Caring For Your Pets During the Winter

The arctic temperatures and significant snowfall that swept through Boulder and the rest of Colorado this week was a wake-up call to all of us: Winter is here and it plans to stay! For all of you pet owners out there, it is time to start preparing your furry ones for the harsh winter season ahead of us. Check out a few tips below that will help you keep your pets healthy and safe this season.
dogs-that-love-snow-6-223x300Wellness Exam: If you haven’t scheduled the appointment yet, make sure you get your pet in for his/her wellness and preventative care exam. Your pet should be examined at least once a year to make sure they are in good health. Now that the winter season is here, it may be best to get your pet in for an additional exam to make sure they are as healthy as possible for cold weather.
Know Your Pets Limits: Cold tolerance varies from pet to pet, just like people. Their coat, body fat stores, activity level, age and current health all play a role in this. Make sure you are aware of your pets tolerance for colder temperatures and plan accordingly when exposing them to chillier conditions.
Provide Choices: Most our of pets prefer comfortable sleeping places that may change d on their need for more or less warmth. Give your pets some safe options for sleeping and resting this winter to allow them to adjust to changing temperatures.
Stay Indoors: Cats and dogs should be kept inside during cold weather, as they are susceptible to frostbite and hypothermia. Thick-coated breeds, such as huskies and other dogs bred for colder climates may be more tolerant than others but no pet should be left outside for long periods of time, especially in frigid weather. Keep your animals inside at all times!
Be on the lookout: A warm vehicle engine is appealing for outdoor cats and it may be your car they choose to nestle into. Make sure you check underneath your car, under the hood, and in the wheel wells before taking off. Honking your horn before starting your engine is a great way to alert them to abandon their new “resting” place.           shutterstock_124435603
Check Paws: Check your pups paws frequently for signs of injury or damage from the cold weather, such as cracked paw pads or bleeding. Often times ice can accumulate between the paws during long walks, causing discomfort, irritation and injury.
Bundle up: If your pet has a short coat or seems to be bothered by the colder weather, consider  investing in a coat or sweater for your furry loved ones. It might be wise to have several on hand so you can use a dry coat or sweater each time you go outside. Wet coats, fleeces and vests will make your pet colder and can lead to illness. You can also protect your pet’s paws by using booties. If you choose to do so, make sure they fit properly!
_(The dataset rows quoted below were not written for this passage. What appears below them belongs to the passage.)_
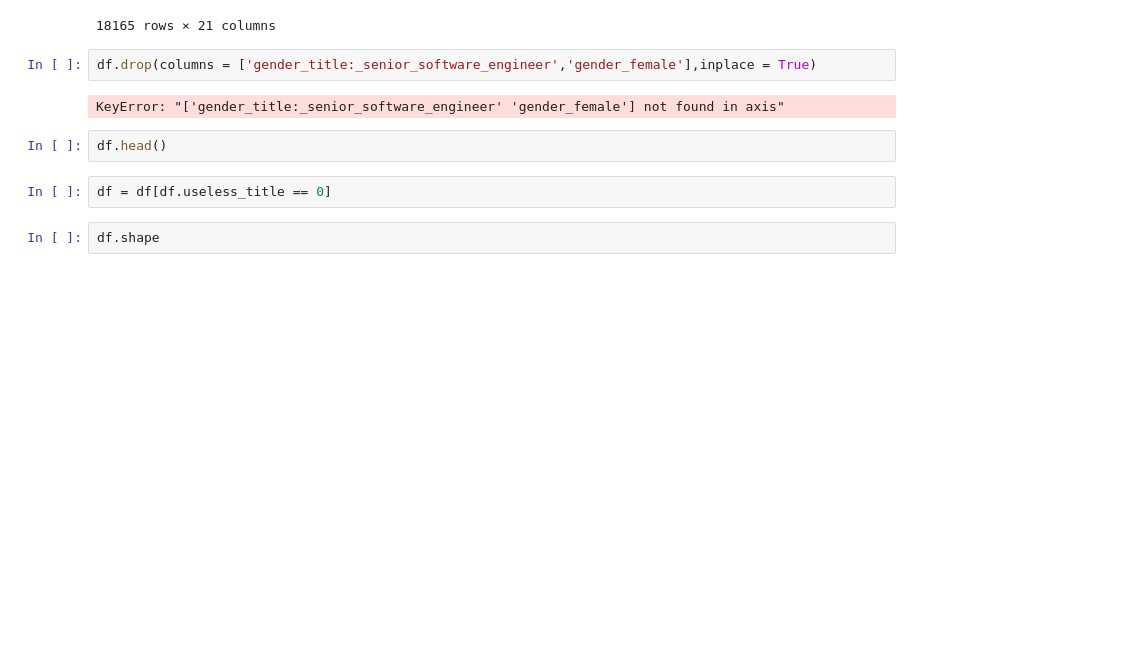
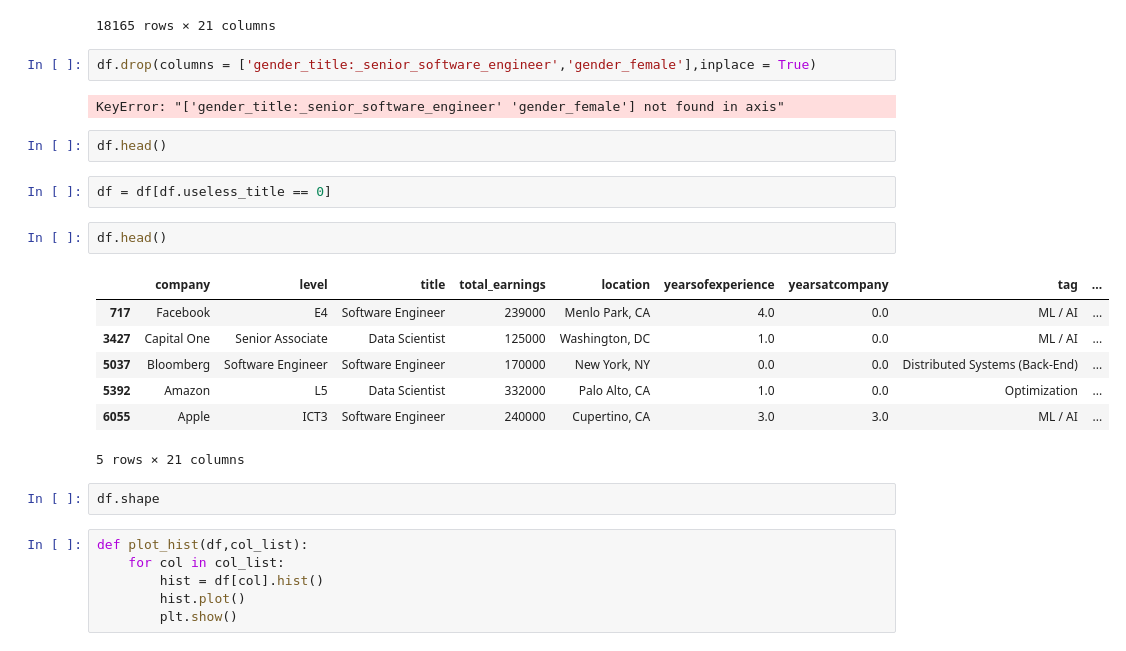
Before and after one commit to JaredVahle/individual-project, a Jupyter notebook: rough-draft.ipynb, the cells around one changed output. Saved outputs shown, nothing was run; the diff lists cells and outputs as text; blank space fills up the shorter version.

```diff
--- a/rough-draft.ipynb
+++ b/rough-draft.ipynb
@@ -425,5 +425,21 @@ KeyError: "['gender_title:_senior_software_engineer' 'gender_female'] not found
 df.head()
 # %%
 df = df[df.useless_title == 0]
+# %%
+df.head()
+# %% [output]
+|  | company | level | title | total_earnings | location | yearsofexperience | yearsatcompany | tag | ... |
+| 717 | Facebook | E4 | Software Engineer | 239000 | Menlo Park, CA | 4.0 | 0.0 | ML / AI | ... |
+| 3427 | Capital One | Senior Associate | Data Scientist | 125000 | Washington, DC | 1.0 | 0.0 | ML / AI | ... |
+| 5037 | Bloomberg | Software Engineer | Software Engineer | 170000 | New York, NY | 0.0 | 0.0 | Distributed Systems (Back-End) | ... |
+| 5392 | Amazon | L5 | Data Scientist | 332000 | Palo Alto, CA | 1.0 | 0.0 | Optimization | ... |
+| 6055 | Apple | ICT3 | Software Engineer | 240000 | Cupertino, CA | 3.0 | 3.0 | ML / AI | ... |
+5 rows × 21 columns
 # %%
 df.shape
+# %%
+def plot_hist(df,col_list):
+    for col in col_list:
+        hist = df[col].hist()
+        hist.plot()
+        plt.show()
```
Also changed, not shown: parts of 1 cell of this notebook, 1 other file.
Wipe down: More often than not, your pets feet, legs and belly will pick up deicers, antifreeze or other chemicals used on slick roadways and sidewalks, all of which are extremely toxic. After long walks, make sure you wipe down and wash your pets paws, legs and underbelly to remove any harsh chemicals to reduce the risk that your pet will be poisoned after licking them off his/her feet or fur. With that said, consider using pet-safe deicers on your property as well in order to protect your pets and others in your neighborhood.
Keep it Close to Home: We often bring our pets along with us on car rides to run errands, but keeping them in the car can be threatening to their health especially during the hot summers, and of course, the cold winters. Limit car travel only when necessary or keep them at home if you plan to be out for a while. Cars heat up and cool down fast, creating uncomfortable and unsafe environments for your pets. Never leave them unattended in your vehicle, especially during extreme weather conditions.
Collar and Microchips: Make sure your pet has a well-fitting collar with updated identification and contact information in case he or she may get lost. Especially in the winter time, many pets may be lost due to heavy snow and ice masking recognizable scents they might normally lead them home. A microchip is another permanent form of identification – but registration must be kept up to date!
Pet-Proofing: Your pet will most likely spending more time in the house during the winter, so it is important to make sure your home is properly pet-proofed. Use space heaters, but with caution around your pets, as they can burn or be knocked over. Continually check your furnace to make sure it is working efficiently and if  you have a bird, make sure its cage is away from any drafts. Also, make sure personal items and other gadgets that may cause harm to your animal are stowed away, especially if your pet is home alone. With more time spent being spent indoors compared to the outdoors during the winter season, your pet may get bored and begin to chew or get into objects around the house, which can pose several threats to your pets health and well-being.
Be Prepared: The winter season also brings the risk for numerous blizzards, snow storms and power outages. Prepare an emergency kit for your family that includes your pet. Have enough food, water, and medication on hand to last at least 5 days in case of an emergency.
SOURCE: American Veterinary Medical Association